#### Data provided ####

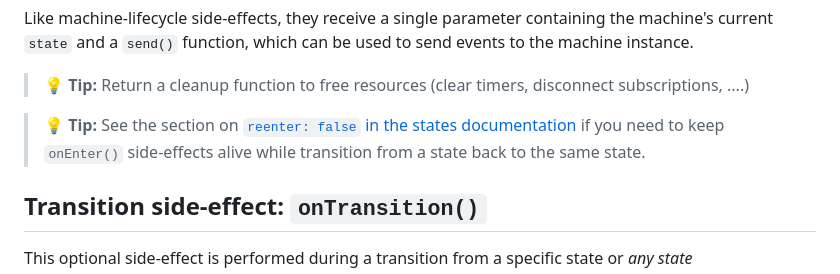
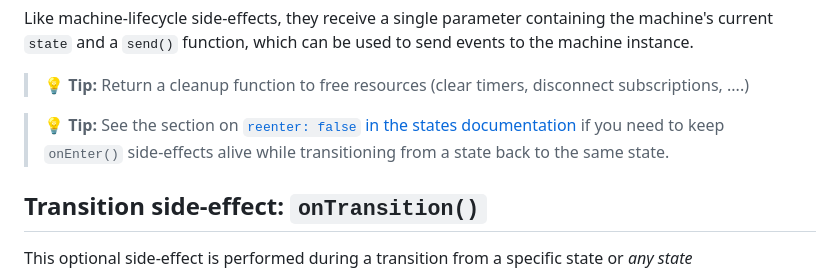
Before and after one commit to maurice/yay-machine, a Markdown page: docs/reference/side-effects.md, the part around the change. Rendered like a GitHub page.

Commit message:
docs: side-effects

```diff
--- a/docs/reference/side-effects.md
+++ b/docs/reference/side-effects.md
@@ -68,7 +68,7 @@ Like machine-lifecycle side-effects, they receive a single parameter containing
 
 > 💡 **Tip:** Return a cleanup function to free resources (clear timers, disconnect subscriptions, ....)
 
-> 💡 **Tip:** See the section on [`reenter: false` in the states documentation](./state.md) if you need to keep `onEnter()` side-effects alive while transition from a state back to the same state.
+> 💡 **Tip:** See the section on [`reenter: false` in the states documentation](./state.md) if you need to keep `onEnter()` side-effects alive while transitioning from a state back to the same state.
 
 ## Transition side-effect: `onTransition()`
 
```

####

**Your task:** Every line above that holds the word "onEnter" should be copied out.

**Solved problem:**
-> 💡 **Tip:** See the section on [`reenter: false` in the states documentation](./state.md) if you need to keep `onEnter()` side-effects alive while transition from a state back to the same state.
+> 💡 **Tip:** See the section on [`reenter: false` in the states documentation](./state.md) if you need to keep `onEnter()` side-effects alive while transitioning from a state back to the same state.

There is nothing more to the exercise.